restricted access The Sources of Memory
In lieu of an abstract, here is a brief excerpt of the content:

The Sources of Memory

“What does it mean to remember?” This question might seem commonplace when it is confined to the domain of events recalled in past individual experience; but even in this restricted sense, when memory recalls, for example, a first personal encounter with birth or with death, the singularity of the remembered image places the deeper possibilities of human understanding in relief. Such experiences punctuating everyday life highlight the central place of memory as a source of human identity.

With a few notable exceptions, such as Henri Bergson or Maurice Halb-wachs, this central role of memory was rarely a topic of interest in the theoretical orientations of our century. It played only a peripheral role in the different philosophical orientations and in the human sciences of this century until, very recently, new attempts have been made to comprehend the significance of memory, above all in the fields of intellectual history and philosophy. Without dealing exhaustively with the bibliography of works on memory, I will mention what seem to me to be the signs of a recent renewal of questioning in this area of interest to historians and philosophers alike. This will lead me to the specific problem I will address in the pages that follow.

One of the chief sources of the historian’s recent interest in memory has been the historians’ conflict (Historikerstreit) of the 1980s concerning the interpretation of the German and European past since the rise to power of Nazism and in the aftermath of World War II. As the generations who lived through and—from a given perspective—remembered these events increasingly disappear, the question concerning their precise historical meaning has reemerged with a new urgency. In this vein, for example, as the relatively new periodical History and Memory: Studies in the Representation of the Past and the collection of essays Probing the Limits of Representation: Nazism and the “Final Solution,” edited by Saul Friedlander, amply attest, the relation of memory to historical narrative is as important as it is problematic: to the extent that eyewitness memory claims a status of objectivity beyond the fictional sphere of [End Page 707] the imagination, its role in informing historical narrative involves the very issue of objectivity itself. 1
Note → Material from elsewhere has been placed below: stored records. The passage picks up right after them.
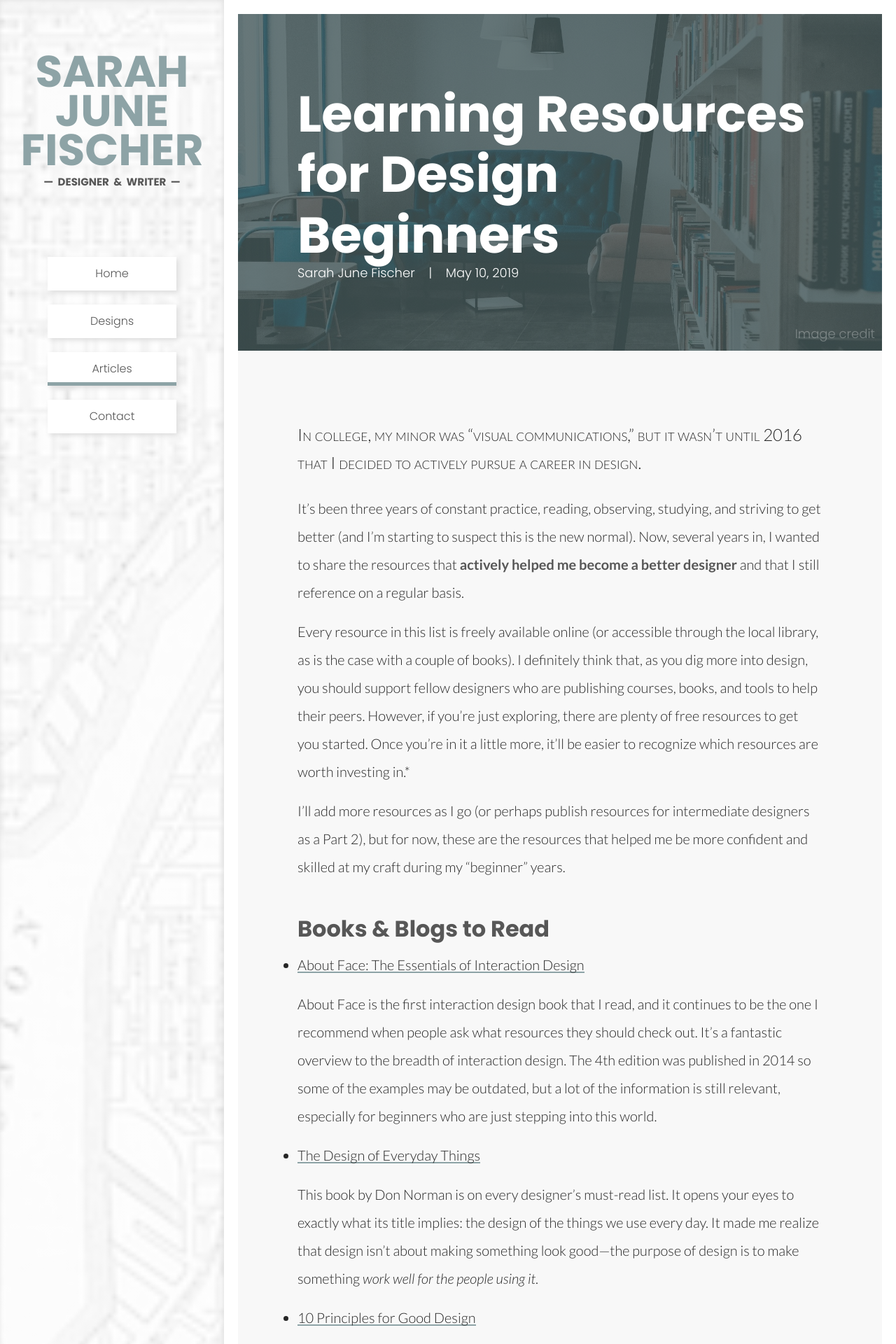
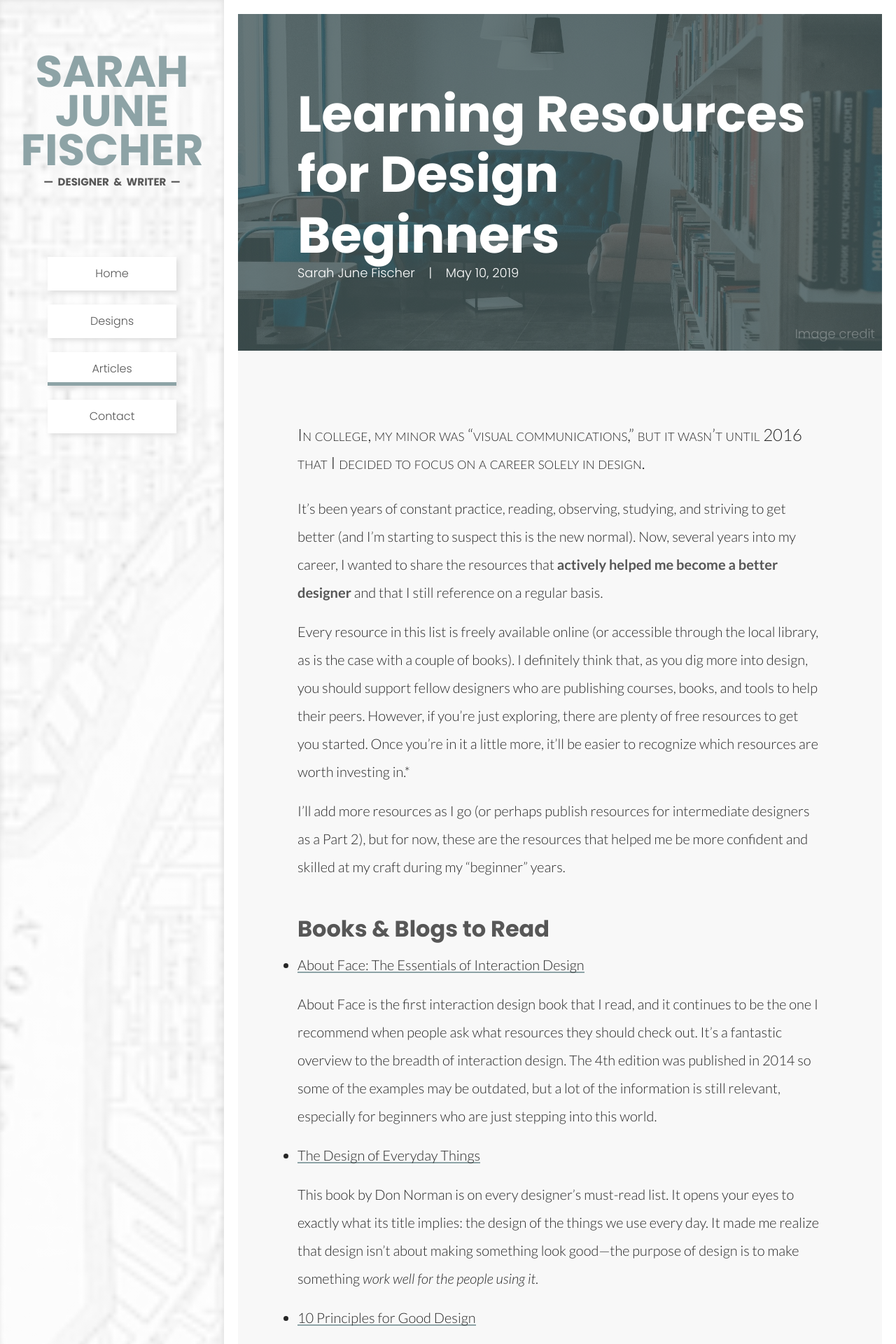
Before and after one commit to SarahJune/sarahjune.github.io, a Jekyll site: the page built from _posts/2019-05-10-design-resources-for-beginners.md, in a window 1280 px wide. Shown: the top 1920 px of the page at 70% size. Built offline with Jekyll 4.4.1, drawn with Linux system fonts in a browser that asks for light colours; nearby versions of some CDN libraries.

Commit message:
update description

```diff
--- a/_posts/2019-05-10-design-resources-for-beginners.md
+++ b/_posts/2019-05-10-design-resources-for-beginners.md
@@ -9,9 +9,9 @@ permalink: blog/learning-resources-for-design-beginners
 nav: blog
 ---
 
-In college, my minor was "visual communications," but it wasn't until 2016 that I decided to actively pursue a career in design.
+In college, my minor was "visual communications," but it wasn't until 2016 that I decided to focus on a career solely in design.
 
-It's been three years of constant practice, reading, observing, studying, and striving to get better (and I'm starting to suspect this is the new normal). Now, several years in, I wanted to share the resources that **actively helped me become a better designer** and that I still reference on a regular basis.
+It's been years of constant practice, reading, observing, studying, and striving to get better (and I'm starting to suspect this is the new normal). Now, several years into my career, I wanted to share the resources that **actively helped me become a better designer** and that I still reference on a regular basis.
 
 Every resource in this list is freely available online (or accessible through the local library, as is the case with a couple of books). I definitely think that, as you dig more into design, you should support fellow designers who are publishing courses, books, and tools to help their peers. However, if you're just exploring, there are plenty of free resources to get you started. Once you're in it a little more, it'll be easier to recognize which resources are worth investing in.*
 
```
Independently of this query concerning the relation of memory and history in recent scholarship focusing on the twentieth century, a number of studies have attempted to place the idea of memory in historical perspective during premodern periods. In this regard, we may cite Janet Coleman’s recently published work, Ancient and Medieval Memories: Studies in the Reconstruction of the Past and Mary Carruthers’s treatment of the subject of memory in the medieval period in The Book of Memory: A Study of Memory in Medieval Culture. 2 A number of other recent works in the field of intellectual history have attempted to grapple with the intriguing problem of the historicity of the phenomenon of memory in the West. This idea of the historicity of memory has been inspired at least in part by Pierre Nora’s essay, “Between Memory and History,” which introduced the multi-volume series he directed, Les Lieux de mémoire. In this vein, Patrick H. Hutton’s History as an Art of Memory, Matt K. Matsuda’s The Memory of the Modern, and Richard Terdiman’s Present Past: Modernity and the Memory Crisis all center on the historical transforma-tions to which, according to the different perspectives of their works, “memory” has been subject. 3 Like Nora, they link this historicity of the social and cultural role of memory to the radical transformations that Western civilization has undergone in the modern period.

In a philosophical perspective David Farrell Krell’s work, Of Memory, Reminiscence, and Writing: On the Verge, presents a very different idea of the phenomenon of memory. 4 Where the intellectual historians of modernity stress the mutations in the role of memory, Krell, following in the footsteps of Jacques Derrida, emphasizes one essential line of continuity that, to his mind, has tied [End Page 708] together the tradition of philosophical reflection on memory from Plato and Aristotle up until Freud: the metaphoric reference to memory as the faculty...